For elderly parents and fishing guides, there will be a shuttle bus from the parking areas to the fishing waters. For adults wanting to fish a bit with the kids, hang out. The two kids fishing areas for adults will open after 4pm, but not before.
Upcoming fishing clinics: Cleveland Metroparks will feature a session on Fishing Basics on Tuesday, May 31 from 6-9 p.m. at Wallace Lake in Berea. The “Try-It: Fly Fishing” seminars will be held on Wednesday, June 1 at the Reserved Cottonwood Refuge on the Rocky River, just south of Mastick Road and Puritas on Valley Parkway.
Rocky River still has the allure: The famous steelhead trout fishing in the Rocky River now concludes, with trout returning to Lake Erie. Unlike salmon that spawn and die, steelhead trout will fatten up this summer on Lake Erie and return year after year.

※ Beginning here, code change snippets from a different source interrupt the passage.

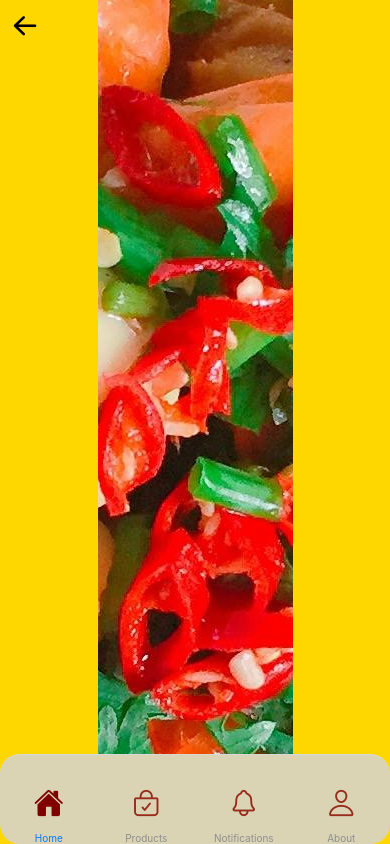
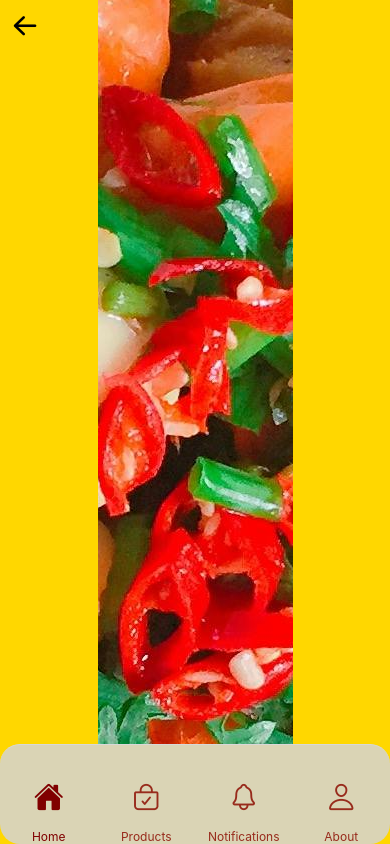
Before and after one commit to Faisul0404/YummiHotel, a React Native app: screen /TabNavigator in a window 390 px wide. Built offline with nearby package versions, Linux system fonts and the light colour scheme.

Commit message:
modified to new mothod of tabBarIcon, IconName assigning

```diff
--- a/src/navigations/TabNavigator.js
+++ b/src/navigations/TabNavigator.js
@@ -13,58 +13,53 @@ const Tab = createBottomTabNavigator();
 
 export default function TabNavigator() {
   return (
-        <Tab.Navigator screenOptions={{
+    <Tab.Navigator
+      screenOptions={({ route }) => ({
         headerShown: false,
         tabBarShowLabel: true,
         tabBarStyle: {
-            height: 90,
+          height: 100,
           borderRadius: 20,
-            // marginVertical: 20,
           paddingVertical: 20,
           position: "absolute",
-            backgroundColor: '#DAD4B5'
+          backgroundColor: '#DAD4B5',
         },
-        }}>
-          <Tab.Screen
-          name='Home'
-          component={Home}
-          options={{
-            tabBarIcon: ({focused}) => {
+        tabBarIcon: ({ focused }) => {
+          let iconName;
+
+          if (route.name === 'Home') {
+            iconName = focused ? 'home' : 'home-outline';
+          } else if (route.name === 'Products') {
+            iconName = focused ? 'bag-check' : 'bag-check-outline';
+          } else if (route.name === 'Notifications') {
+            iconName = focused ? 'notifications' : 'notifications-outline';
+          } else if (route.name === 'About') {
+            iconName = focused ? 'person' : 'person-outline';
+          }
+
           return (
-                <Ionicons name={ focused ? "home" : "home-outline"} size={30} color={focused ? '#800000' : '#982B1C'} />
-              )
+            <Ionicons
+              name={iconName}
+              size={30}
+              color={focused ? '#800000' : '#982B1C'}
+            />
+          );
         },
-          }}
-          />
-          <Tab.Screen
-            name='Products'
-            component={Products}
-            options={{
-              tabBarIcon: ({ focused }) => {
+        tabBarLabel: ({ focused }) => {
+          let labelColor = focused ? '#800000' : '#982B1C';
+
           return (
-                  <Ionicons name={focused ? 'bag-check' : 'bag-check-outline'}size={30} color={focused ? '#800000' : '#982B1C'}/>
-                )
+            <Text style={{ color: labelColor, fontSize: 12 }}>
+              {route.name}
+            </Text>
+          );
+        },
+      })}
+    >
+      <Tab.Screen name='Home' component={Home} />
+      <Tab.Screen name='Products' component={Products} />
+      <Tab.Screen name='Notifications' component={Notifications} />
+      <Tab.Screen name='About' component={About} />
+    </Tab.Navigator>
+  );
 }
-            }}
-          />
-          <Tab.Screen
-            name='Notifications'
-            component={Notifications}
-            options={{
-              tabBarIcon: ({ focused }) => {
-                return <Ionicons name={ focused ? 'notifications' : 'notifications-outline'} size={30} color={focused ? '#800000' : '#982B1C'} />
-              }
-            }}
-          />
-          <Tab.Screen
-            name='About'
-            component={About}
-            options={{
-              tabBarIcon: ({ focused }) => {
-                return <Ionicons name={ focused ? 'person' : 'person-outline'} size={30} color={focused ? '#800000' : '#982B1C'} />
-              }
-            }}
-          />
-        </Tab.Navigator>
-  )
-}
```
Lines whose indentation alone changed are shown as unchanged.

To pick up the slack, smallmouth bass was moving into the rivers of northeastern Ohio to spawn. They are eager to feed and will attack tube jigs, spinnerets, little diving jacks and pouring spoons. Most anglers catch and release steelhead trout and smallmouth bass. The light-colored eye that ventures into the lower rivers often turns into a dinner for fishermen.

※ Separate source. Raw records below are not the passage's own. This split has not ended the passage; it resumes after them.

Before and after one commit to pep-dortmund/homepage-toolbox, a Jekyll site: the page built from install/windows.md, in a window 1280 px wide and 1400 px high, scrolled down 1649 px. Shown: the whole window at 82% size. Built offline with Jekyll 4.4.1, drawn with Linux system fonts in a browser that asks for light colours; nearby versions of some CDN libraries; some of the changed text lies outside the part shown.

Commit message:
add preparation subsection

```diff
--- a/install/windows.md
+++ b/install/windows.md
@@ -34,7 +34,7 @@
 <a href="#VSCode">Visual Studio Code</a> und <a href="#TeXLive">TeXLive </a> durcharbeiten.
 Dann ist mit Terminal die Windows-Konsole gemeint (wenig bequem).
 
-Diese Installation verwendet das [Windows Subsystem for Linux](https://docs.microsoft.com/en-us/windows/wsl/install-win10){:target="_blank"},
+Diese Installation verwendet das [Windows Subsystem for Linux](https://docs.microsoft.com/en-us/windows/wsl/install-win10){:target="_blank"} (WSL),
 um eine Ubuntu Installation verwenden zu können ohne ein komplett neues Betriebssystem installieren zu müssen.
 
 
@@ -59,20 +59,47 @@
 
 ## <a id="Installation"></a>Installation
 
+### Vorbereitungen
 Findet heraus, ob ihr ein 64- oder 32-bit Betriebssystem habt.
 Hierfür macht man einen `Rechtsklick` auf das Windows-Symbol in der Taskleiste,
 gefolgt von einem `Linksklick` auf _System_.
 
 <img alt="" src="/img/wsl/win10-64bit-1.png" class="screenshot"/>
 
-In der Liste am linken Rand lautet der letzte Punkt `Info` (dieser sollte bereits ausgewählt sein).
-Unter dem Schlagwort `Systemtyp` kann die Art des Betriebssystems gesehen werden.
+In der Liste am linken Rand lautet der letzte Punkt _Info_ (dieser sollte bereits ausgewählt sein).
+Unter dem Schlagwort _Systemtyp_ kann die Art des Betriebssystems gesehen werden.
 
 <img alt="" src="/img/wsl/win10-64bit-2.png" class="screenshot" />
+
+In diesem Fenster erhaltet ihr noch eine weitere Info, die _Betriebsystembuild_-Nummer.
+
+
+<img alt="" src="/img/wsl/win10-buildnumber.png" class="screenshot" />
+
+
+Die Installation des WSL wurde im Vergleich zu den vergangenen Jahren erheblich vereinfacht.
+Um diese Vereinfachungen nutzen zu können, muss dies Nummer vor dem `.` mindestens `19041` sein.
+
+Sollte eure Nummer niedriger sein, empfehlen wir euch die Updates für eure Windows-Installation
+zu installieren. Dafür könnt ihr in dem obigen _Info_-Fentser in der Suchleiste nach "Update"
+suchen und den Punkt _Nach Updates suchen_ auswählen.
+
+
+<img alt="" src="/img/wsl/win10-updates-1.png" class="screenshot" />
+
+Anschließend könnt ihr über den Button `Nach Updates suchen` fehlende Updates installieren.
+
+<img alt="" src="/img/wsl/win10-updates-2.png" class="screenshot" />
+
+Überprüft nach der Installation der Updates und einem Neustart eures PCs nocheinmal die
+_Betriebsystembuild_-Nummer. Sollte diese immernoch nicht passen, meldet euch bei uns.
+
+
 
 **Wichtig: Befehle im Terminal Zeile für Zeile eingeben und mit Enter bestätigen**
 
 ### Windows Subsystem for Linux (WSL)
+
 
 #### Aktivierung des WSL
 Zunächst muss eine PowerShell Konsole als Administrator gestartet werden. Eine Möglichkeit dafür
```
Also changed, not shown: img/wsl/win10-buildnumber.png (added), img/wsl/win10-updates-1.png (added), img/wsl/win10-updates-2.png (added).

Guardian cruising in Lake Erie Shallows: Lake Erie’s bountiful schools of chalk were a fortune this spring for fishermen casting lures from the levees. Once the sun goes down, head out to the rocky shoals to feed on shad geckos and other bait fish. Minnow-style plugs such as the Husky Jerk, Bandit and Smithwick Perfect 10 recover varying velocities early and often.
Anglers will need a long handle on their fishing net, and a lantern to navigate the changing lures and climb around the barriers. Several catches and fishing locations have become closely-kept secrets. The East 55th Street area was in the lead, usually crowded after dark.
Metroparks Cliffs & Fishing Cleaning Station: Gordon Park’s state-of-the-art fish cleaning station on the Cleveland Lakefront reopened for the season this week, giving anglers an easy option to pick up eyefish, yellow perch and bountiful rock bass in Cleveland Harbor.
Boat launch permit purchase kiosks for Metroparks rapids are now in use.